## TASK TO COMPLETE
When a line of the material has the word "Loss" in it, copy that line.

[Start of Attachment]

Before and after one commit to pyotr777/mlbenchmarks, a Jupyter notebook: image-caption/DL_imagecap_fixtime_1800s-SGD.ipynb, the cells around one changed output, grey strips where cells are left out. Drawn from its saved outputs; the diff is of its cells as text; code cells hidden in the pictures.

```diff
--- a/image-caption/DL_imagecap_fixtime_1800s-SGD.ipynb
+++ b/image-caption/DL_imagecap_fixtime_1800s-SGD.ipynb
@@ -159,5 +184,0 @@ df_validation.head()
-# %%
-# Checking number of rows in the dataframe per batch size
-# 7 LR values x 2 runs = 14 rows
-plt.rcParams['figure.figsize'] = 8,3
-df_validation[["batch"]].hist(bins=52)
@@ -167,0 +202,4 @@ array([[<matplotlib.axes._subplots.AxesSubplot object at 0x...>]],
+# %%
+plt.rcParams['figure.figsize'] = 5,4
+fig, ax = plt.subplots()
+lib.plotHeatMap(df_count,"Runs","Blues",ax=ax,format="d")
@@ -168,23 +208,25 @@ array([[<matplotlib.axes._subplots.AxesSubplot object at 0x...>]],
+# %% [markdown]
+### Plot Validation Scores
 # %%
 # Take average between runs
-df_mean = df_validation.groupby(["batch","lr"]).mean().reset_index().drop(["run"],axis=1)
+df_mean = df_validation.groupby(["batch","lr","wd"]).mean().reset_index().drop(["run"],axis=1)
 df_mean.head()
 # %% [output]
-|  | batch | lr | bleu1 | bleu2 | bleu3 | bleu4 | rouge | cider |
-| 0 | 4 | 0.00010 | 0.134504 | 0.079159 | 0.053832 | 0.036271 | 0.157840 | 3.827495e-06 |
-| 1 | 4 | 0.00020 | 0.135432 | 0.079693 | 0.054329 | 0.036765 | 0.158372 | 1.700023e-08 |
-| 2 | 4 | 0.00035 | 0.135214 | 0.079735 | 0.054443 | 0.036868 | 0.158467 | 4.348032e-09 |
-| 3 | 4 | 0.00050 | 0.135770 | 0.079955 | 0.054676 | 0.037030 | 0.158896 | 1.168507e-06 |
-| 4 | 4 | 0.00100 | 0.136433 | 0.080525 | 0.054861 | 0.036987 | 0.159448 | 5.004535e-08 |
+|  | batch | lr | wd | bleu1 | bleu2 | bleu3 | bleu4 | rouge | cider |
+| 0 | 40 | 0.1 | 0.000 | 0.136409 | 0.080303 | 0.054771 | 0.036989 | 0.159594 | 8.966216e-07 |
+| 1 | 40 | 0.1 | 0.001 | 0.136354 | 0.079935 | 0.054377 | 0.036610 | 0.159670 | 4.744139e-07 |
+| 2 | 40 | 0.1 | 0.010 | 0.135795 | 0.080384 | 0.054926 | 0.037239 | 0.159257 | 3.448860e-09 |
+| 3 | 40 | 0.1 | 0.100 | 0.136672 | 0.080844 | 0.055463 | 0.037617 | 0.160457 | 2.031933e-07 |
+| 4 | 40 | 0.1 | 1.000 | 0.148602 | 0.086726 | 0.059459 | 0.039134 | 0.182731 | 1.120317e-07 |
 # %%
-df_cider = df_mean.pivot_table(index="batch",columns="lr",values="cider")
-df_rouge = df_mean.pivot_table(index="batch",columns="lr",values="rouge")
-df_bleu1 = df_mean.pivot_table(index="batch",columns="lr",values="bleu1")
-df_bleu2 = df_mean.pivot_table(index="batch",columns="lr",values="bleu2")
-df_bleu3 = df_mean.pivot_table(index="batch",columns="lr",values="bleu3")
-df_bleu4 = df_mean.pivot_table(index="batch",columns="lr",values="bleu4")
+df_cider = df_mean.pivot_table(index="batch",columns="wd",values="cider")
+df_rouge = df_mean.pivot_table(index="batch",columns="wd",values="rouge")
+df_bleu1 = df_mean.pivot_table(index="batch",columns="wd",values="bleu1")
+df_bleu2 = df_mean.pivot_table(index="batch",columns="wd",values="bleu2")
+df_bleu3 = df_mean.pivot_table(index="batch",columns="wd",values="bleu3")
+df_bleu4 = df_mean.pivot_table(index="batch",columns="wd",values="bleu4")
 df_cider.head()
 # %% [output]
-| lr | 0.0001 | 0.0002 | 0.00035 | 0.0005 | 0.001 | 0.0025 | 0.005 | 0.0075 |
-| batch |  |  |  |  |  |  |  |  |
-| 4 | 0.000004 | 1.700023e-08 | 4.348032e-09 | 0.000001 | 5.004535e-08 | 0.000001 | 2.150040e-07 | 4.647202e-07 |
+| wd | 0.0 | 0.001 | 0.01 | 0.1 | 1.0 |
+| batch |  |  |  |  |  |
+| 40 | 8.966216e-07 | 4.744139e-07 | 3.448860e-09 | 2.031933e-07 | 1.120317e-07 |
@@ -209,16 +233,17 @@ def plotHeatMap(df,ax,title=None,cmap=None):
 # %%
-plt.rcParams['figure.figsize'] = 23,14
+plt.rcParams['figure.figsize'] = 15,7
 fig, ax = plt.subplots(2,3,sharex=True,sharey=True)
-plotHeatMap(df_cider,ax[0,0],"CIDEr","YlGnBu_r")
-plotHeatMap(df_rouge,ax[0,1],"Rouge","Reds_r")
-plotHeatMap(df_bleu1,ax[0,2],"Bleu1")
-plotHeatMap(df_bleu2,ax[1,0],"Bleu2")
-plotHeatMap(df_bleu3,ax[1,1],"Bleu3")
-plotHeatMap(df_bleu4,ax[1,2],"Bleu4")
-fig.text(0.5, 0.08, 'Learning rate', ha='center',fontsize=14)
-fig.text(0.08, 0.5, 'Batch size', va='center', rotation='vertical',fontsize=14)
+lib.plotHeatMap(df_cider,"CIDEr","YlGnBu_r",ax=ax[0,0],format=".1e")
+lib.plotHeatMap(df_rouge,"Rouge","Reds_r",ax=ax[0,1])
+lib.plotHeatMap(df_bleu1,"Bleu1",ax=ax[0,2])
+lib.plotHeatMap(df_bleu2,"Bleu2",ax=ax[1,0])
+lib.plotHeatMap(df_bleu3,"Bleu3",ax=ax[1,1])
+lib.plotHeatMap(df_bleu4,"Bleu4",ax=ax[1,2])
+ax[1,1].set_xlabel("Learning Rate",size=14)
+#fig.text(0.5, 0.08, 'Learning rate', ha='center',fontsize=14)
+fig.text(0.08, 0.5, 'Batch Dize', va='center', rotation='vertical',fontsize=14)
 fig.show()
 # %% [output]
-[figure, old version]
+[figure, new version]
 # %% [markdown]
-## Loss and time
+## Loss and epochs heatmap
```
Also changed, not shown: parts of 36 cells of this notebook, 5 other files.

[End of Attachment]

## OUTPUT OF THE TASK
-## Loss and time
+## Loss and epochs heatmap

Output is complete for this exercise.